======== SUPPLIED ENTRIES ========
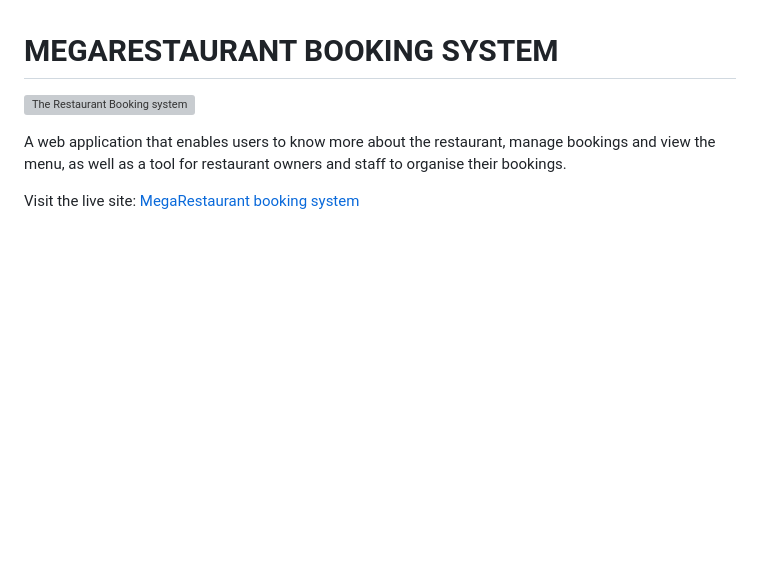
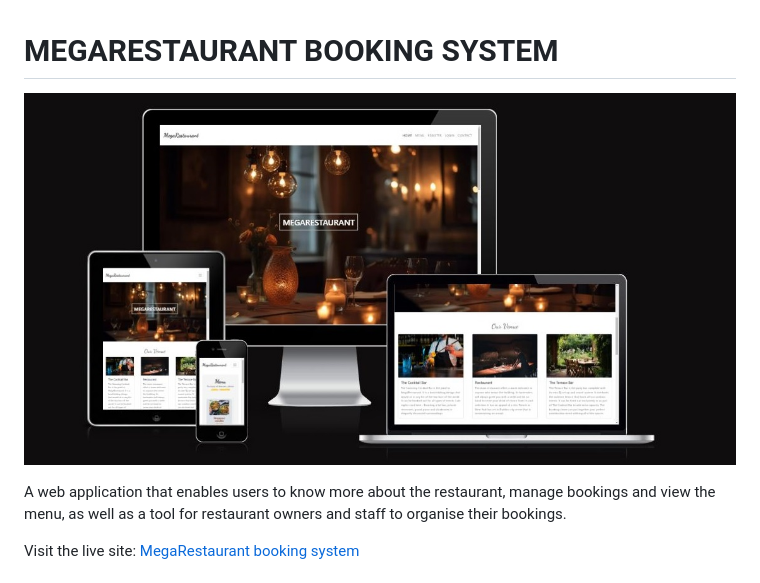
Before and after one commit to Zest-studi-o/p04-restaurant-bookings, a Markdown page: README.md, the part around the change. Drawn GitHub-style; pictures changed too: docs/readme/project-mockup.jpg (added); blank space fills up the shorter version; grey boxes are pictures that could not be loaded.

Commit message:
Add project mockup to TESTING.md & README.md

```diff
--- a/README.md
+++ b/README.md
@@ -1,6 +1,6 @@
 # MEGARESTAURANT BOOKING SYSTEM
 
-![The Restaurant Booking system](link)
+![The Restaurant Booking system](docs/readme/project-mockup.jpg)
 
 A web application that enables users to know more about the restaurant, manage bookings and view the menu, as well as a tool for restaurant owners and staff to organise their bookings.
 
```
Also changed, not shown: TESTING.md (+1 -1 lines).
========
Could you reproduce all of the material exactly? Keep the pictures out of it.

▸ ANSWER BELOW:
Before and after one commit to Zest-studi-o/p04-restaurant-bookings, a Markdown page: README.md, the part around the change. Drawn GitHub-style; pictures changed too: docs/readme/project-mockup.jpg (added); blank space fills up the shorter version; grey boxes are pictures that could not be loaded.

Commit message:
Add project mockup to TESTING.md & README.md

```diff
--- a/README.md
+++ b/README.md
@@ -1,6 +1,6 @@
 # MEGARESTAURANT BOOKING SYSTEM
 
-![The Restaurant Booking system](link)
+![The Restaurant Booking system](docs/readme/project-mockup.jpg)
 
 A web application that enables users to know more about the restaurant, manage bookings and view the menu, as well as a tool for restaurant owners and staff to organise their bookings.
 
```
Also changed, not shown: TESTING.md (+1 -1 lines).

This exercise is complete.